Harare (New Ziana) –Parirenyatwa Hospital and Higher Life Foundation have set a target to provide free voluntary Covid-19 testing to over 1 000 tertiary and secondary school students this week, the two institutions said.
Schools opened on Monday for examination classes while most tertiary institutions are preparing to welcome back students.
And due to the high cost of getting tested, which can be as much as US$60, many students are returning without knowing their status, putting themselves and others at risk.
“The voluntary testing will take place between 15 and 22 March at the Parirenyatwa Group of Hospitals casualty car park,” the institutions said in a joint statement.
“The arrangement will be able to process 150 students per day on a first come first serve basis.”
HigherLife Foundation is a social impact organisation founded in 1991 by telecommunications mogul Strive Masiyiwa and his wife Tsitsi and invests in human capital.
Beneficiaries will be required to bring their school and college identity cards as well as letters of confirmation from their respective institutions.
Educational institutions were shut last year as the pandemic wrecked havoc, with attempts to re-open having been dogged by cases of infections among students in late 2020, once again forcing closures up to now.
The re-opening of schools and tertiary institutions is amid apprehension by health experts over a potential Covid-19 third wave after the government recently relaxed lockdown restrictions allowing free movement of citizens.
The country, three weeks ago, began its Covid-19 vaccination programme, which overtime is expected to curtail the impact of the coronavirus.

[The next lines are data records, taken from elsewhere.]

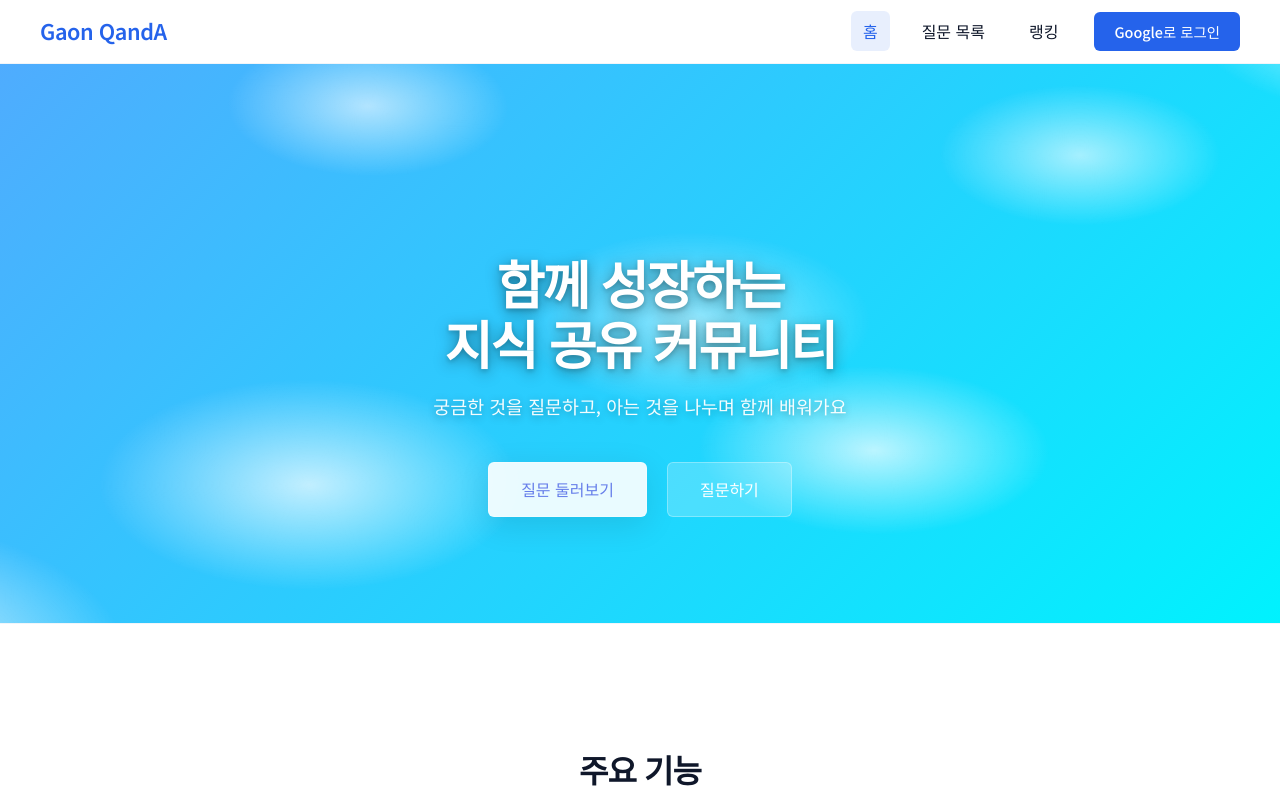
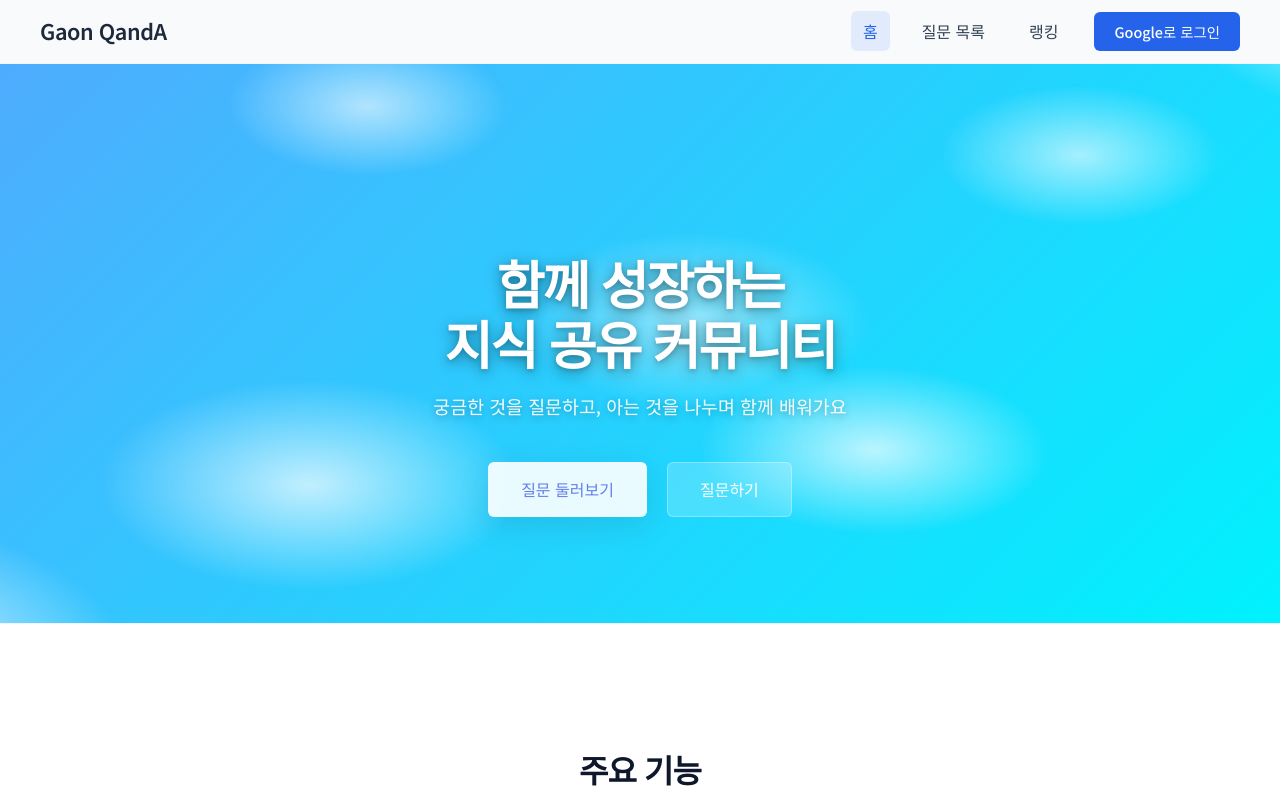
Before and after one commit to PADAK0405/GARS-QnA-Platform, a website: page public/index.html in a window 1280 px wide. Shown: the top 800 px of the page. Drawn offline with Linux system fonts and the light colour scheme; no server answers.

Commit message:
Revert to original design and fix navigation bar text visibility - restore original color scheme and improve navbar text contrast

```diff
--- a/public/style.css
+++ b/public/style.css
@@ -39,7 +39,7 @@ body {
 
 /* Navbar Styles */
 .navbar {
-    background: rgba(255, 255, 255, 0.95);
+    background: rgba(248, 250, 252, 0.95);
     backdrop-filter: blur(10px);
     border-bottom: 1px solid var(--border-light);
     padding: 0 40px;
@@ -81,7 +81,7 @@ body {
 }
 
 .nav-links a {
-    color: var(--text-color);
+    color: #334155;
     text-decoration: none;
     font-weight: 500;
     padding: 8px 12px;
@@ -98,7 +98,7 @@ body {
 .navbar-brand {
     font-size: 1.35rem;
     font-weight: 600;
-    color: var(--primary-color);
+    color: #1e293b;
     text-decoration: none;
     letter-spacing: -0.02em;
     transition: color 0.2s ease;
```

As at March 15, Zimbabwe had recorded 36 504 cases of infection and 1 504 deaths, with 37 660 frontline workers having been vaccinated.